* [Task objective] From the entries that follow, list every line in which the string "Mean" appears.

* [Available data]

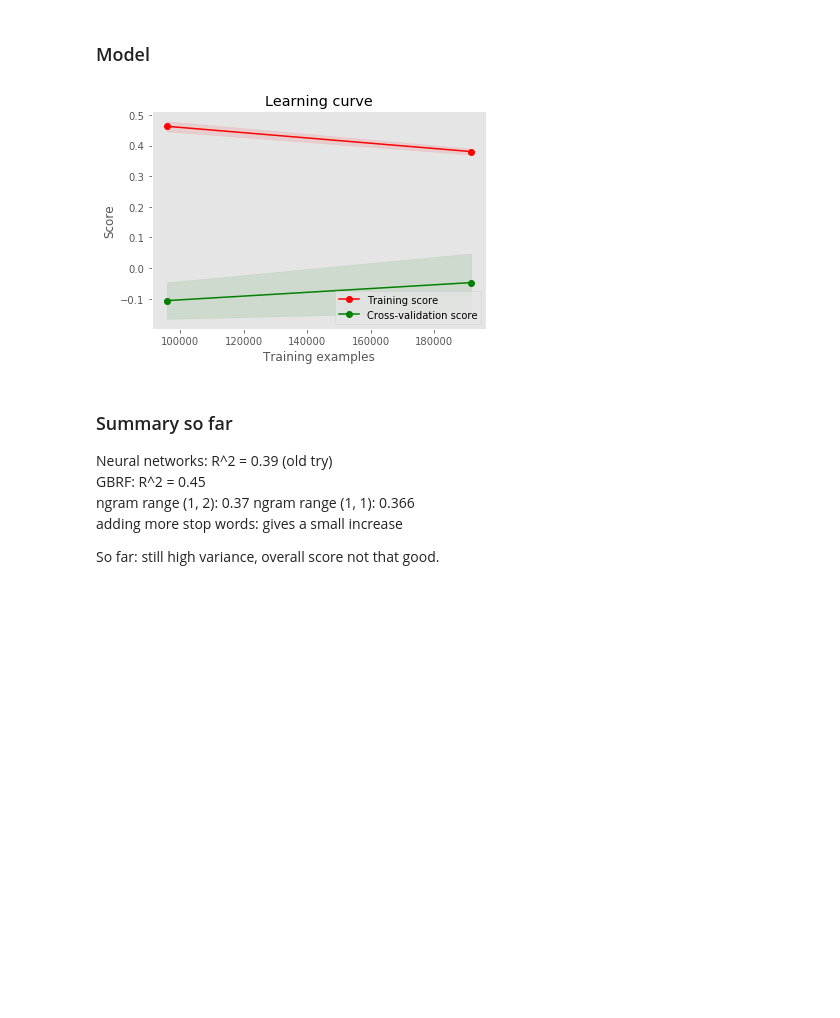
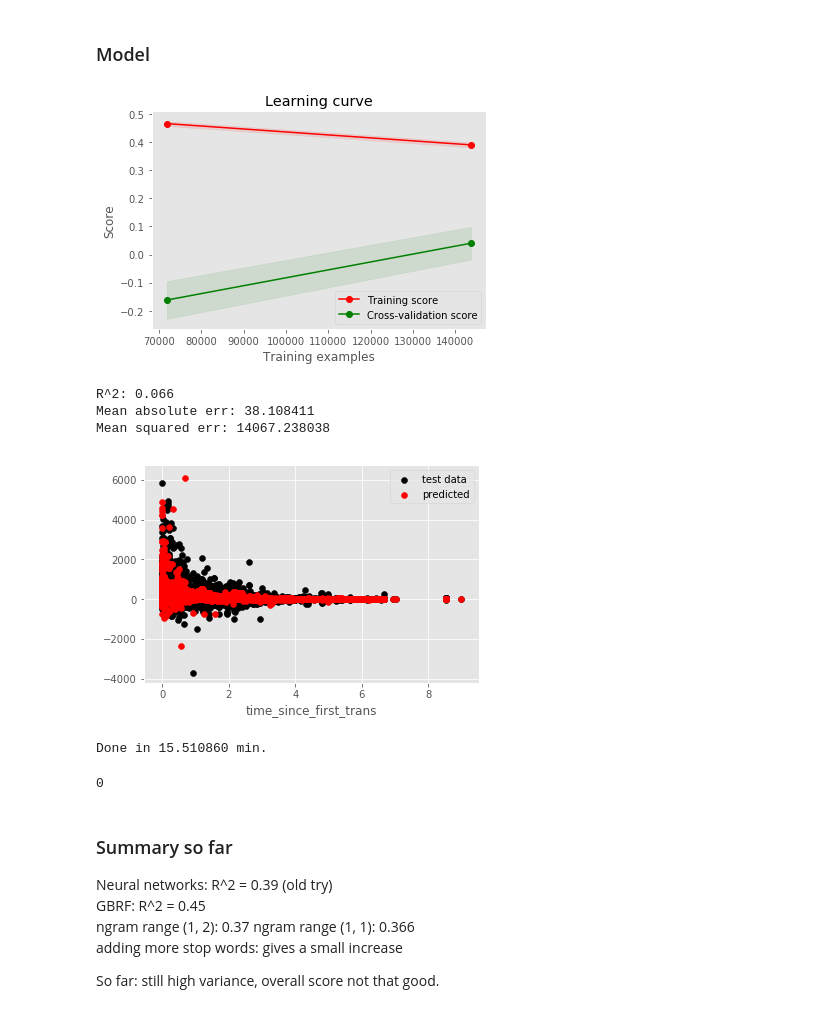
Before and after one commit to fdelia/bots, a Jupyter notebook: 4_prediction_model.ipynb, the cells around one changed output. Cells and saved outputs as stored; diff of their text form; code cells hidden in the pictures; blank space fills up the shorter version.

```diff
--- a/4_prediction_model.ipynb
+++ b/4_prediction_model.ipynb
@@ -356,40 +356,46 @@ model = Pipeline([
 
 # Just choose what you want to do
 if True:
-    plot_learning_curve(model, X, y, cv=3, n_jobs=-1)
+    plot_learning_curve(model, X, y, cv=2, n_jobs=-1)
     plt.show()
 
-if False:
+if True:
     model.fit(X_train, y_train)
     y_pred = model.predict(X_test)
     print("R^2: %1.3f" % r2_score(y_test, y_pred))
     #print("Explained var: {:3f}".format(explained_variance_score(y_test, y_pred)))
     print("Mean absolute err: {:3f}".format(mean_absolute_error(y_test, y_pred)))
     print("Mean squared err: {:3f}".format(mean_squared_error(y_test, y_pred)))
     # Residual plot
     # time_since_first because it seems to have some influence (see feature importance below)
     X_res = X_test['time_since_first_trans']
     plt.scatter(X_res, y_test, color='black', label='test data')
     plt.scatter(X_res, y_pred, color='red', label='predicted')
     plt.xlabel('time_since_first_trans')
     plt.legend(); plt.show()
 
 if False:
     from sklearn.model_selection import GridSearchCV
     param_grid = {
         'model__hidden_layer_sizes':[(50,), (100,), (200,), (100, 50)]
 #        'model__alpha': np.logspace(-1, 4, 6),
                  }
     grid = GridSearchCV(model, param_grid, cv=3, n_jobs=-1)
     grid.fit(X_train, y_train)
 
     print(grid.best_params_)
 
 print('Done in {:2f} min.'.format((time() - st)/60))
 # Make yourself noticeable to human
 import os; os.system('say "this is dave: your program has finished."')
 # %% [output]
-[figure, old version]
+[figure, new version]
+R^2: 0.066
+Mean absolute err: 38.108411
+Mean squared err: 14067.238038
+[figure, added]
+Done in 15.510860 min.
+0
 # %% [markdown]
 ### Summary so far
 Neural networks: R^2 = 0.39 (old try)
```
Also changed, not shown: 1 other file.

* [Reply to the exercise]
     print("Mean absolute err: {:3f}".format(mean_absolute_error(y_test, y_pred)))
     print("Mean squared err: {:3f}".format(mean_squared_error(y_test, y_pred)))
+Mean absolute err: 38.108411
+Mean squared err: 14067.238038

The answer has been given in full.